Tamás Székely 2015.03.17.

Opposition parties have criticised harshly the renewed programme structure of Hungary’s public media. The changes launched on March 15 by the Media Service Support and Asset Management Fund (MTVA) include a 24-hour rolling news channel on the frequency formerly occupied by the main channel (M1). In its first day M1 had so many technical problems that it had to shut down around 2.30 pm on Sunday, Hungarian online daily origo.hu and bbj.hu reported. Mistakes were made in editing, cutting and sound transmission, and the anchors seemed to be intimidated by the continuous live broadcast. MTVA leader László Zsolt Szabó defended the problems, saying that “only people who do not work do not make mistakes”.

In response the Hungarian Liberal Party (MLP) said it expected public television to provide objective news coverage. Gábor Fodor, the party’s leader, told the press that his party would move to have the public media budget cut. The 2015 budget for MTVA was approved by parliament last November at 80.4 billion forints (EUR 263.9m). The public-service media should not “toe the party line” but provide a public service, Fodor said. Referring to businessman Lajos Simicska’s recent comments declaring a “media war” on ruling Fidesz and Prime Minister Viktor Orbán, he said the channel is “enormously well-funded” and operates “basically out of revenge,” insisting that a media loyal to the government had been established to counterbalance “Simicska’s empire”.

The left-wing opposition Democratic Coalition (DK) said the public media in its current form should be eliminated altogether and the money spent on something more useful, the party’s deputy leader László Varju said. Varju said the new television does not even pay lip-service to its public service remit since live broadcasts of parliament’s sessions have been taken off air. The opposition Dialogue for Hungary (PM) said Sunday’s launch of the new public television channel “leaves no doubt” that funding for public media should be cut. Dialogue for Hungary co-leader Tímea Szabó said she had submitted a proposal to parliament to halve the public media budget and spend the freed amount on providing free meals for children during school holidays.

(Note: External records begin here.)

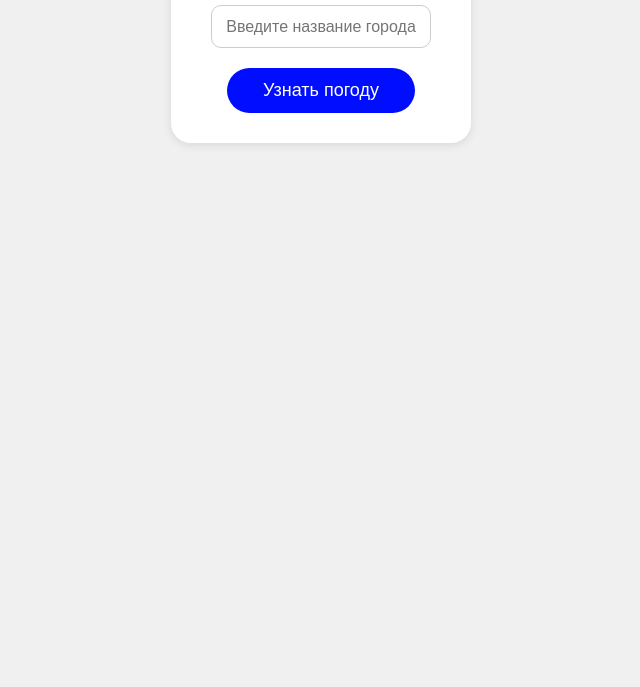
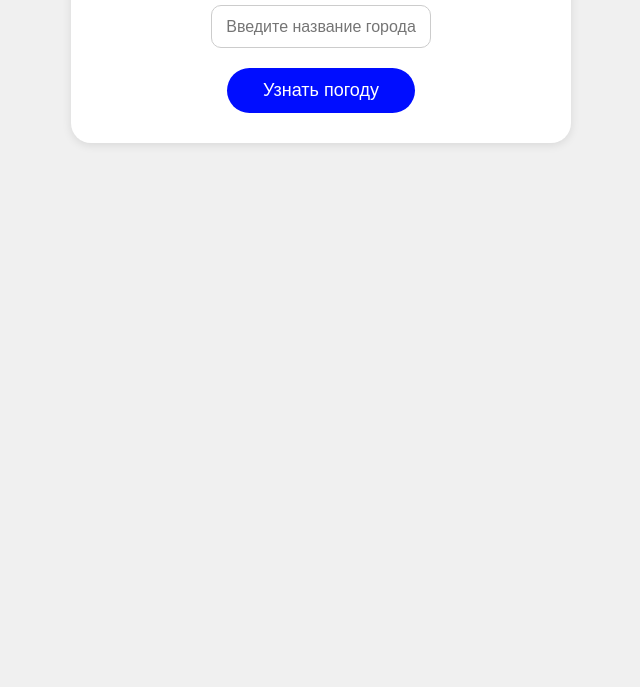
Before and after one commit to Artem2309-web/my-weather-app-1, a plain HTML site: page index.html in a window 1280 px wide. Shown: the part 113-800 px from the top of the page, without its empty margins (319-959 px from the left). Drawn offline with nearby package versions, Linux system fonts and the light colour scheme.

Commit message:
title and weather-app in style.css

```diff
--- a/style.css
+++ b/style.css
@@ -34,7 +34,7 @@ button {
 /* weather-app */
 .weather-app {
   border-radius: 20px;
-  width: 300px;
+  width: 500px;
   padding: 10px;
   display: flex;
   flex-direction: column;
@@ -46,6 +46,7 @@ button {
 }
 
 .weather-app__title {
+  letter-spacing: 1.3;
   font-size: 48px;
 }
 
```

via hungarymatters.hu, origo.hu and bbj.hu photo: Barnabás Honéczy – MTI